Georgia Equality executive director Jeff Graham expressed support for the bill, saying, “The legislature understands that the criminal statutes around HIV in Georgia do need to be modernized and updated to reflect the current science of how HIV is transmitted. It is a critical step around broader criminal justice reform.”

• • •

Back in 2007, I called Darvin to talk about his diagnosis. I had counseled many who had just received a positive test result but never anyone with whom I had such recent sexual contact. This time my motives were not selfless. I wanted to know if he thought I infected him. I also wanted to see if he needed any support. I was conflicted, unsure if I was the right person to offer him anything. I reasoned that since he gave our mutual friend permission to share his diagnosis, he probably wanted to hear from me. I realized asking him about who might have exposed him to HIV was not useful. The conversation needed to be about his needs, rather than my apprehension. During our call, he said he was fine. He asked if I thought our sex had exposed him. I told him that given the mechanics of what we did, I honestly did not think so. I hoped that he did not think I was trying to protect myself from blame. I cared about him, whether or not he thought I might be responsible for his HIV status.
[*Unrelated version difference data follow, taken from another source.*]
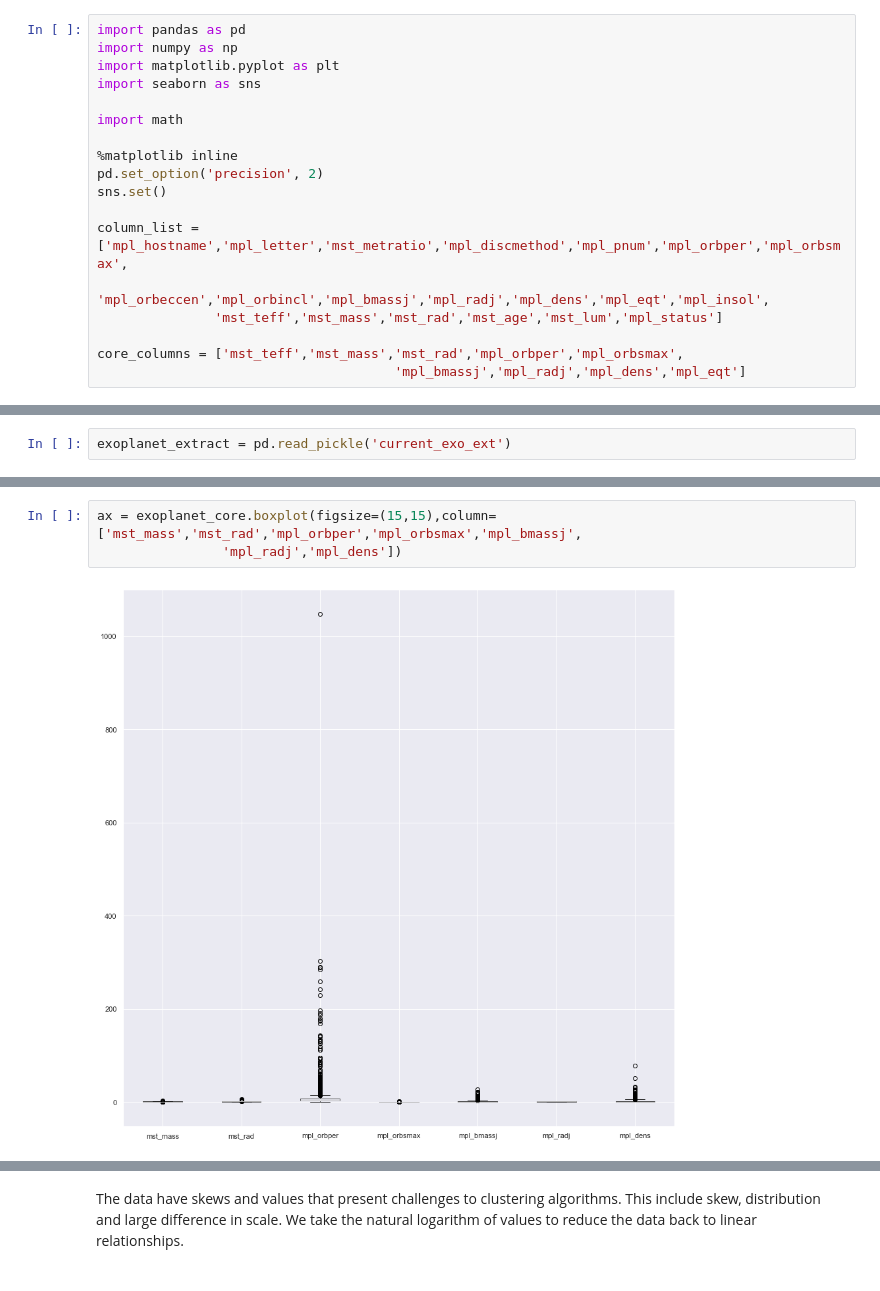
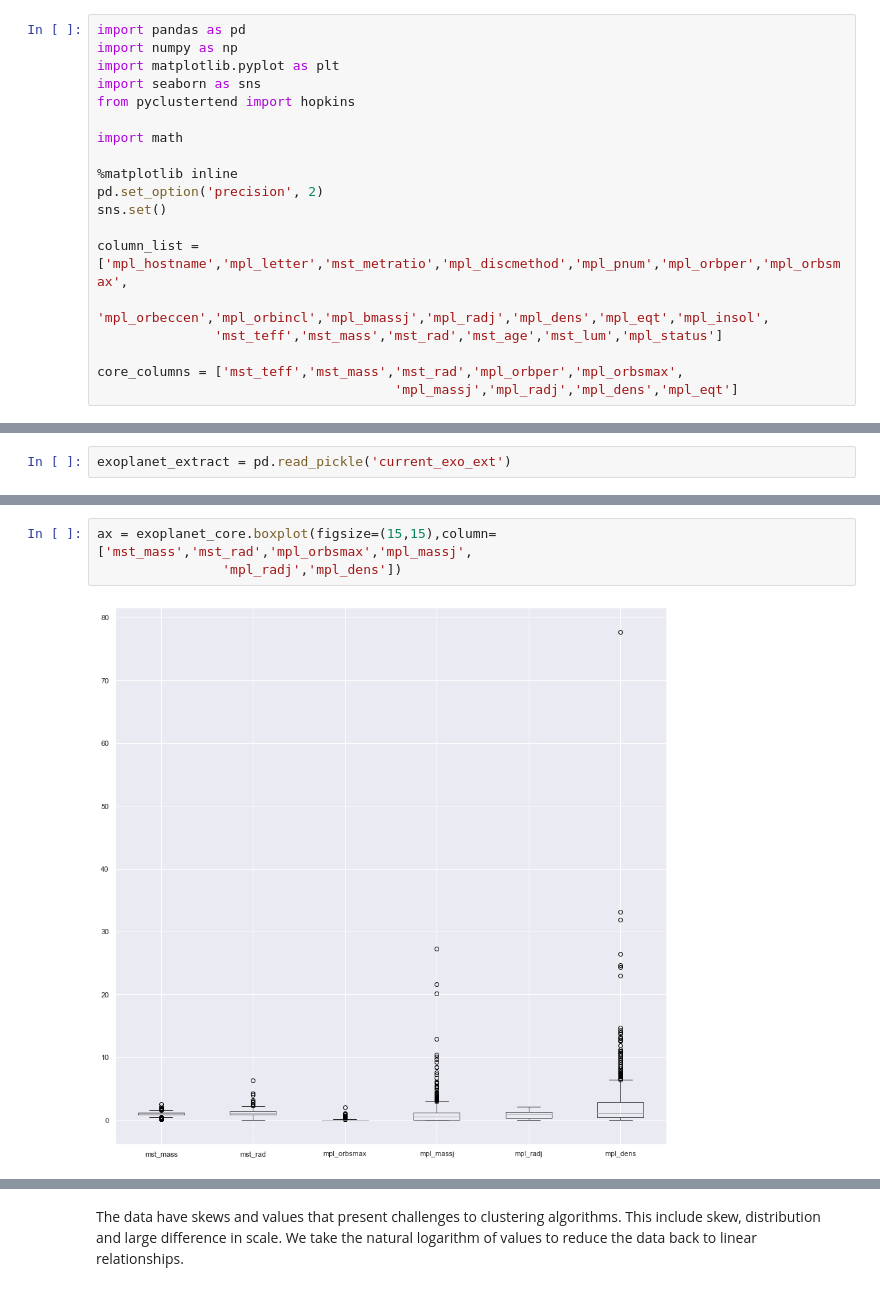
Before and after one commit to crankymax/USQ_CSC8004_exoplanets, a Jupyter notebook: Exploratory Data Analysis.ipynb, the cells around one changed output, grey strips where cells are left out. Saved outputs shown, nothing was run; the diff lists cells and outputs as text.

```diff
--- a/Exploratory Data Analysis.ipynb
+++ b/Exploratory Data Analysis.ipynb
@@ -3,6 +6,7 @@ import pandas as pd
 import numpy as np
 import matplotlib.pyplot as plt
 import seaborn as sns
+from pyclustertend import hopkins
 
 import math
 
@@ -15,7 +19,7 @@ column_list = ['mpl_hostname','mpl_letter','mst_metratio','mpl_discmethod','mpl_
                'mst_teff','mst_mass','mst_rad','mst_age','mst_lum','mpl_status']
 
 core_columns = ['mst_teff','mst_mass','mst_rad','mpl_orbper','mpl_orbsmax',
-                                      'mpl_bmassj','mpl_radj','mpl_dens','mpl_eqt']
+                                      'mpl_massj','mpl_radj','mpl_dens','mpl_eqt']
 # %% [markdown]
 Read the file containing the last data to be extracted from the archive.
 # %%
@@ -58,8 +70,8 @@ ax = exoplanet_core.boxplot(figsize=(15,15),column=['mst_teff','mpl_eqt'])
 # %%
-ax = exoplanet_core.boxplot(figsize=(15,15),column=['mst_mass','mst_rad','mpl_orbper','mpl_orbsmax','mpl_bmassj',
+ax = exoplanet_core.boxplot(figsize=(15,15),column=['mst_mass','mst_rad','mpl_orbsmax','mpl_massj',
                 'mpl_radj','mpl_dens'])
 # %% [output]
-[figure, old version]
+[figure, new version]
 # %%
 fig, axes = plt.subplots(figsize=(15,5),nrows=1, ncols=2, sharey=True)
 exoplanet_core.hist(column=['mst_teff','mpl_eqt'], ax=axes)
```
Also changed, not shown: parts of 28 cells of this notebook, 12 other files.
It may have been no more than a one-night stand, but my concern lasted longer than one night.

A version of this story originally appeared in The Reckoning, a Counter Narrative Project online publication.